The next morning, in the wake of their drunken semi-revelry, Farrah awakens later than she wished, realizing that they’ve only got ninety minutes to get to the airport. In their haste to leave, they forget entirely about Mat’s lingering, leaving the apartment unwittingly to him for the two weeks they’re going to be gone. Mat quickly takes advantage of this fact by settling in as though he’s lived there all his life, inviting Andrea and her son over after he gashes the bottom of his foot on a broken Heinz ketchup bottle he dropped and didn’t clean up, in a moment characteristic of his foulness.

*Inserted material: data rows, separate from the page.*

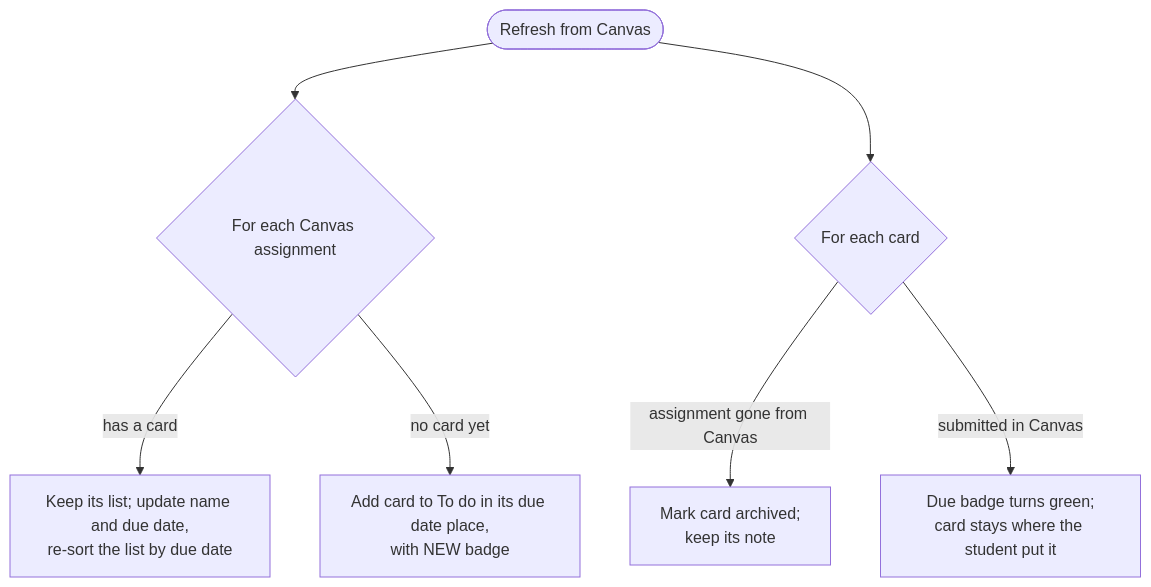
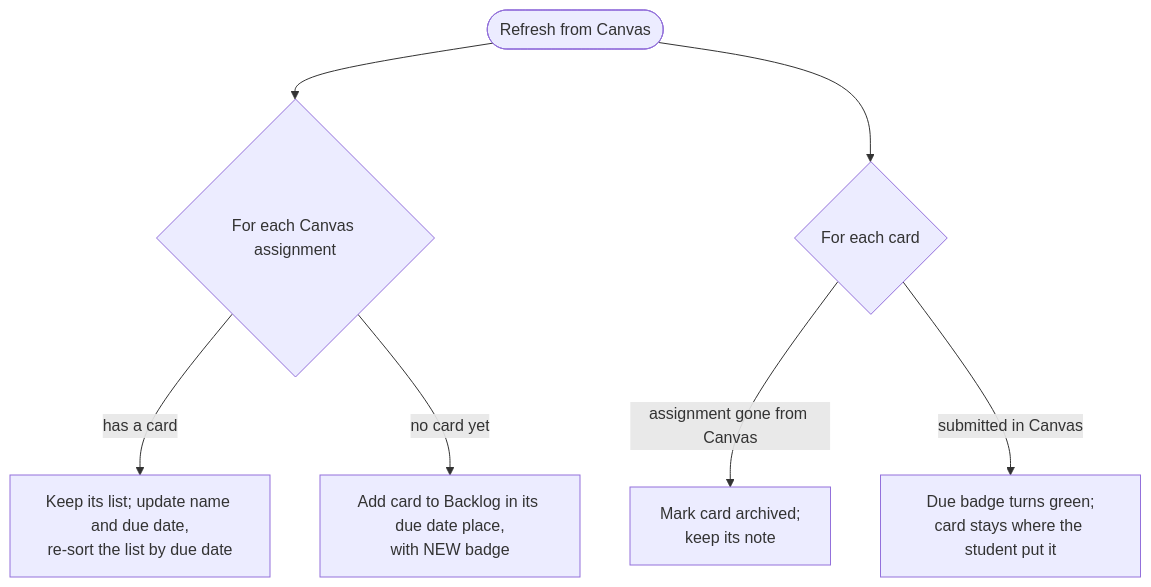
Before and after one commit to bbranton/TestProj: the sixth of 9 diagrams in docs/canvas-portal/04-wireframes-workflows.md, drawn with Mermaid. The commit also changed other lines of this file and 4 other files, not shown here.

````diff
--- a/docs/canvas-portal/04-wireframes-workflows.md
+++ b/docs/canvas-portal/04-wireframes-workflows.md
@@ -418,9 +414,9 @@
 ```mermaid
 flowchart TD
     A([Refresh from Canvas]) --> B{For each Canvas assignment}
     B -- has a card --> C[Keep its list; update name and due date,<br/>re-sort the list by due date]
-    B -- no card yet --> D[Add card to To do in its due date place,<br/>with NEW badge]
+    B -- no card yet --> D[Add card to Backlog in its due date place,<br/>with NEW badge]
     A --> E{For each card}
     E -- assignment gone from Canvas --> F[Mark card archived;<br/>keep its note]
     E -- submitted in Canvas --> G[Due badge turns green;<br/>card stays where the student put it]
 ```
````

Although Andrea seems to forgive Mat for his prior behavior, her motive in coming to a stranger’s apartment to stay stems also from her building being fumigated for bed bugs. The awkwardness she feels begins to dissipate right around the time Alan returns home early from Quebec. He reacts to his brother and his neo-family in an unexpectedly detached fashion, perhaps not wanting to be alone in his time of emotional free fall. From this point forward, the dynamic shifts to a more macabre vibe, with Alan and Andrea bonding much more than Mat cares for. To stave off their closeness (not that it’s a sexual closeness, per se), he picks a fight with her and sends her on her way.
With just the two of them to stew in one another’s neuroses, things quickly devolve into a screaming match that includes stabbing a bathroom door and writing impassioned letters that say, “I don’t want to reject you, I don’t want to cut you out. But all you do is disappoint me, every time.” This sentiment, expressed by Alan, is directed at both Mat and his father, who suffers from Parkinson’s disease and has been largely absent from both of their lives for reasons unexplained.
The conclusion of The Mend is, like life, ambiguous. Even though Farrah returns from Quebec after a period of silence, forcing Mat to leave discreetly with no specific destination in mind, there is something hollow about their reunion, which seems to offer no resolution to the problems of their relationship as Farrah asks, “You hungry?” and Alan responds, “Yeah, I could eat,” to which Farrah counters, “Then make me a fucking sandwich.” As with every alliance, someone must always prove the stronger, more influential being. In Alan’s case, he is more powerful in his rapport with Mat than in the one he shares with Farrah. Unfortunately, the one he wishes to have more clout with is the latter.